I picked this book up because over on the book suggestion subreddits, Haruki Murakami’s books are constantly being recommended so I figured I’d give one a try. People are constantly praising Murakami for his beautiful prose and poignant writing, two things that I tend to enjoy so I had high hopes. Unfortunately, as you’ll see, I was pretty disappointed.
At times I felt like I must be reading a different book than everyone else: The prose was fine but really nothing special. I’ve read authors who deploy metaphors and similes that light up my mind and make me pause in admiration. Instead, most of Murakami’s writing seemed to fall into the category of “invisible” prose for me, where it flows nicely but nothing really jumps out. The overall melancholy tone was good, and there were occasional moments where the prose got a little more poetic, but even then I wasn’t particularly struck by it. I also found that a lot of the dialog didn’t quite scan for me: there were a lot of what seemed like non sequiturs, which I suspect is at least partly due to something lost in the translation from Japanese to English.
I was underwhelmed by the story and characters too. The main character is just about the most boring person I can imagine, with no real goals or motivation in life, and his primary love interest is a girl who is somehow even more boring than he is. The supporting characters are at least more interesting, but one of them (the second love interest) is an embodiment of the manic pixie dream girl trope (seriously, the description at that link could have been written specifically for her, right down to the hair dye). For some reason, despite being an incredibly boring and unremarkable guy, all the female characters in the book are in love with him and think that his every banal statement is amazing. Even the most interesting character in the book, an older woman who is at the same mental institution as the main love interest, and is a lesbian (and statutory rapist of an underaged girl – which is its own can of worms), ends up sleeping with the main character at the end of the book for no apparent reason. As for the plot, it was almost nonexistent, which is unfortunately pretty typical for a “literary” novel.

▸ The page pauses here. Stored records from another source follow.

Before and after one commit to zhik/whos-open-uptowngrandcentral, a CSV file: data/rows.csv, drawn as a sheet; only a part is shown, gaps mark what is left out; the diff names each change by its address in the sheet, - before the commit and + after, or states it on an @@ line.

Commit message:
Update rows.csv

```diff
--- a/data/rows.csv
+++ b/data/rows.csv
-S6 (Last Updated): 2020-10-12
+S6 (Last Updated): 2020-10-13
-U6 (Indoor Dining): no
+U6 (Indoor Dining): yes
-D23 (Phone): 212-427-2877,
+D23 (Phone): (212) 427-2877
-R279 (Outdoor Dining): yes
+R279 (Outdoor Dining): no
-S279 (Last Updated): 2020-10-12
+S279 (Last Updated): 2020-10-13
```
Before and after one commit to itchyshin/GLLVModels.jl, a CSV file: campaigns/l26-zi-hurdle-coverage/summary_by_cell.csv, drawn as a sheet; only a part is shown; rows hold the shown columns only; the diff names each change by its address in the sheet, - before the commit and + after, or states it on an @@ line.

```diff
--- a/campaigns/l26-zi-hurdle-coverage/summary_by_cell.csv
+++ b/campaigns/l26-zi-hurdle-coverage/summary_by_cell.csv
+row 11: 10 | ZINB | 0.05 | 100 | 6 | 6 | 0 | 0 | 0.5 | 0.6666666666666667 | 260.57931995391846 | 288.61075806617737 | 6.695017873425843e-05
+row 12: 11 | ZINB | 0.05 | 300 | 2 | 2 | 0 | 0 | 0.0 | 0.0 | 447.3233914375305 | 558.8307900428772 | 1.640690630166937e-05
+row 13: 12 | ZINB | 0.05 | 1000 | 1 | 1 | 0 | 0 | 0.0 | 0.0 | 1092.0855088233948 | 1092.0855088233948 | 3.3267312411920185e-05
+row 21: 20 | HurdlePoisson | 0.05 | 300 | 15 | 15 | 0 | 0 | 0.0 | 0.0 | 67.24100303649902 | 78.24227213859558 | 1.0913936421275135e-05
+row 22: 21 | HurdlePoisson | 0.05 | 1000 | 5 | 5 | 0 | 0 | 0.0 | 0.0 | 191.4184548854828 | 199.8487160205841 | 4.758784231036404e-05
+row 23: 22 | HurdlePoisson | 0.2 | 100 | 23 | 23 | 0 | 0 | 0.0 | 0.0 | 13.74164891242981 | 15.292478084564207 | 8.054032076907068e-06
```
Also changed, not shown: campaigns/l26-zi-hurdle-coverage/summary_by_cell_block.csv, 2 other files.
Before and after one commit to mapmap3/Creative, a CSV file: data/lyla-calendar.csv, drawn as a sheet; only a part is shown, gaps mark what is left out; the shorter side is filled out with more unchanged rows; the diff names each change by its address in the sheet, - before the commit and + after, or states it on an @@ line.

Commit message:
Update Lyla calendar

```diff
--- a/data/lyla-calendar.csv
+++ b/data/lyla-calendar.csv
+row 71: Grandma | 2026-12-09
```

I guess I can see how a book about a young guy who mopes around aimlessly and yet for some reason has attractive women (of all ages and sexual orientations!) falling all over themselves to be with him might appeal to some readers, but I really don’t see why Murakami is such a literary darling known for gorgeous prose. Suffice it to say, I think this book just didn’t work for me. Maybe there is some aspect of it that went over my head that I’m not appreciating, but whatever the reason, it just didn’t connect.